**WORK TO BE COMPLETED:**
Hunt for the word "Also" across the entries below, copying each line that holds it.

**ENTRIES SUPPLIED:**
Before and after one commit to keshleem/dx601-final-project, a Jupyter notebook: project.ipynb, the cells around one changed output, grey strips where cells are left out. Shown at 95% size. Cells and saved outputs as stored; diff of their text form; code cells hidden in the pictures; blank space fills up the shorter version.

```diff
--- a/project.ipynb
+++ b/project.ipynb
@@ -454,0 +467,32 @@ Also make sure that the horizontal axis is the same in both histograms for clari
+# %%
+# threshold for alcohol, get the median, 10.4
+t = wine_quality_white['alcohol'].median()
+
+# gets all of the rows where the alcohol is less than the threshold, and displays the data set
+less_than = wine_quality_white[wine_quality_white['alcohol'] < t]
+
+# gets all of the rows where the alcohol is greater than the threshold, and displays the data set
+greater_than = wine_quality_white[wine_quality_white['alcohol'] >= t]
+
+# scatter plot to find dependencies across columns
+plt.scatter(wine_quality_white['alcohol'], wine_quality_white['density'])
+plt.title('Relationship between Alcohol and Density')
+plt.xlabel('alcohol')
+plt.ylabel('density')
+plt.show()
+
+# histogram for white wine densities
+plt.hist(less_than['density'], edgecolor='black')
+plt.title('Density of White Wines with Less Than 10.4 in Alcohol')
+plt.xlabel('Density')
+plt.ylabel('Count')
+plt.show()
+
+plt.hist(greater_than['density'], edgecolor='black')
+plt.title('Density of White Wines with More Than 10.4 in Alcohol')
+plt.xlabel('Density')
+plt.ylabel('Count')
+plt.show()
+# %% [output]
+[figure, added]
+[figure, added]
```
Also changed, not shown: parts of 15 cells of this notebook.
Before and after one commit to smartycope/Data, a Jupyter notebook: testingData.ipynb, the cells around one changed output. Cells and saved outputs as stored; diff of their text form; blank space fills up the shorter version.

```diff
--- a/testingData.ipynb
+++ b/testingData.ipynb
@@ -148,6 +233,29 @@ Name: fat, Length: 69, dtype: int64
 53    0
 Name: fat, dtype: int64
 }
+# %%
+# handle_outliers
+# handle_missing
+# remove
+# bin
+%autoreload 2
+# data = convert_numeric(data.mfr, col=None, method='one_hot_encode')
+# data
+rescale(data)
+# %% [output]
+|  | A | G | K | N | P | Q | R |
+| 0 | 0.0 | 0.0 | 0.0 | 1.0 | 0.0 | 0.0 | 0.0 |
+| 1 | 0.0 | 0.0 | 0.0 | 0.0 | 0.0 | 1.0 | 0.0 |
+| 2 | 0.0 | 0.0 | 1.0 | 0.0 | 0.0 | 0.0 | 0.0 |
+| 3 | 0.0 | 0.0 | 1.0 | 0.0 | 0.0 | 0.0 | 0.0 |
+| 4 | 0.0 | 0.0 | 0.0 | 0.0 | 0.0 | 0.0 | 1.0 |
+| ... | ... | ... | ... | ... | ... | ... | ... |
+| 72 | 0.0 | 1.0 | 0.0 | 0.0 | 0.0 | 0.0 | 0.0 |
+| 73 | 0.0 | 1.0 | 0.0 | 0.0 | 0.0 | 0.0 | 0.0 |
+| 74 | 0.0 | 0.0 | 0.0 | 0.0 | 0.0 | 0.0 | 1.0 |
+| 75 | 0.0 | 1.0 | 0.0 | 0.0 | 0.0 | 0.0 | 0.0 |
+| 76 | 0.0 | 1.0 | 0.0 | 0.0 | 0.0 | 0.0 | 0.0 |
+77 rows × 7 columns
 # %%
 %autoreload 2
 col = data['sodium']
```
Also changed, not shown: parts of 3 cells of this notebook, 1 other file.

**SOLUTION FOR THIS PROBLEM:**
@@ -454,0 +467,32 @@ Also make sure that the horizontal axis is the same in both histograms for clari
Also changed, not shown: parts of 15 cells of this notebook.
Also changed, not shown: parts of 3 cells of this notebook, 1 other file.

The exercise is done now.